#la lechuza# mexican wine#

My friends, the Magnussen’s at La Lechuza winery are always there when I need them!

But all of the above would be a moot point if I didn’t have the support to keep a new business afloat till it gets on its feet, so to speak. Dear Friends and Devoted Fans of Bacchus, as you know, my previous gypsy lifestyle did not line my coffer with coins. Last year I begged, borrowed and …. well, you get the idea. I scraped the money together for my first batch of wines. Happily a dear friend of 20 + years paid attention to my absolute determination and took an interest in my new endeavor. Two years ago I’d told him I was going to move to Mexico and that I wanted to plant a vineyard. I still haven’t planted those grapevines, but with Jim’s unflagging belief in me I’ve got a head start on building a credible wine business.

#wine business# mexican wine#

My dear friend, “Little Jimmy”

Don’t for a moment think I’m going to get all mushy on you, but seriously … looking back on the events that have unfolded in my life since moving here to the wine valley in May 2012 takes my breath away. When I give my soul a good searching I discover that it all gets down to love. Love of life, love among friends, love of the vine, of the wine, of the creativity within us, of the hope that we can create the life we want, of the fellowship we share, of belief in each other, love of the trust we endow one another with, of the inspiration to begin each day on our own terms. My team developed around me organically and in its own time and I am fully in love with my burgeoning VGBW family and the budding thing we are creating together.

#mexican wine# guadalupe valley wine#

Thank goodness for friends and wine lovers like Susan!

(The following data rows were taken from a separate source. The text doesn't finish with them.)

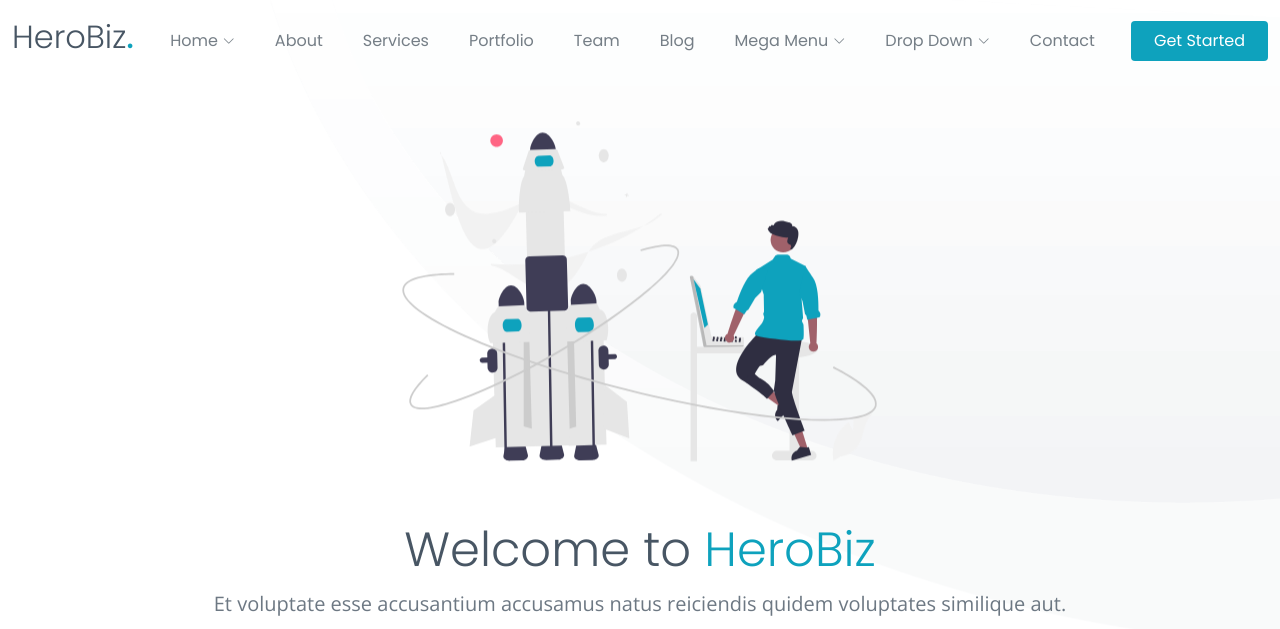
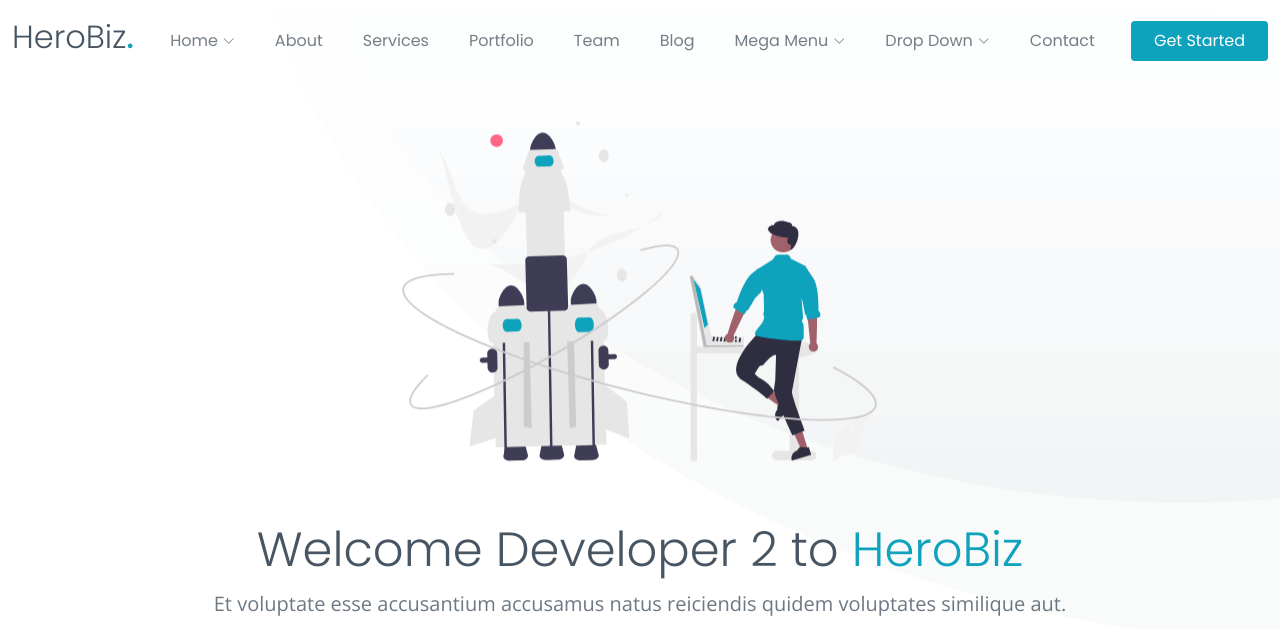
Before and after one commit to factorITEnriqueG/aws-proyecto, a plain HTML site: page index.html in a window 1280 px wide. Shown: the top 629 px of the page. Drawn offline with nearby package versions, Linux system fonts and the light colour scheme.

Commit message:
Developer 2 en el titulo

```diff
--- a/index.html
+++ b/index.html
@@ -128,7 +128,7 @@
   <section id="hero-animated" class="hero-animated d-flex align-items-center">
     <div class="container d-flex flex-column justify-content-center align-items-center text-center position-relative" data-aos="zoom-out">
       <img src="assets/img/hero-carousel/hero-carousel-3.svg" class="img-fluid animated">
-      <h2>Welcome to <span>HeroBiz</span></h2>
+      <h2>Welcome Developer 2 to <span>HeroBiz</span></h2>
       <p>Et voluptate esse accusantium accusamus natus reiciendis quidem voluptates similique aut.</p>
       <div class="d-flex">
         <a href="#about" class="btn-get-started scrollto">Get Started</a>
```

I thought this post would be difficult to write (it wasn’t) … but I knew I wanted it to be about my friends, old and new, who have become a part of Valley Girl Baja Wine.

Woooo Hoooooo! And here we go …

When it Comes to Soaking up Local Color, We Don’t Mess Around

Diana & Sitara’s Italian Movie, with Special Guest: Chente!

 

Lucy's Italian Movie

One of those Lucy & Ethel moments of levity!

When folks follow my winemaking photo albums on Facebook they inevitably comment that it looks like “so much fun.” Truly there are many moments of levity. For some reason, winemaking lends itself to double entendres and libidinous allusions. Jokes abound when we’re in the groove, accompanied by weary chuckles and belly laughs. It’s tremendously satisfying to work alongside friends who understand what needs to be done and never waver when it comes to pitching in. Ninety-five percent of winemaking is simply hard, physical labor. The average crate of grapes weighs 15-20 kilos (33-44 pounds). A ton of grapes is around 48-50 crates, más o menos. Multiply that by six tons. That’s a lot of crates of grapes my friends. After the grapes are pressed off the skins the wine itself has to be moved around. I’ve lost count of how many 5 gallon glass carboys and cases of finished wine and barrels and tanks we’ve moved in the last 42 days. It’s a blur! Long days (and sometimes nights), sore muscles, stained hands and clothes, sticky skin, achy feet and good old fatigue rule the day during harvest. Read more »

Raising the Bar

It’s that time of year again and winemakers all over the valley are getting ramped up for winemaking mania. Harvest has begun!

wine grapes in the vineyard

Just look at these gorgeous grapes!

Read more »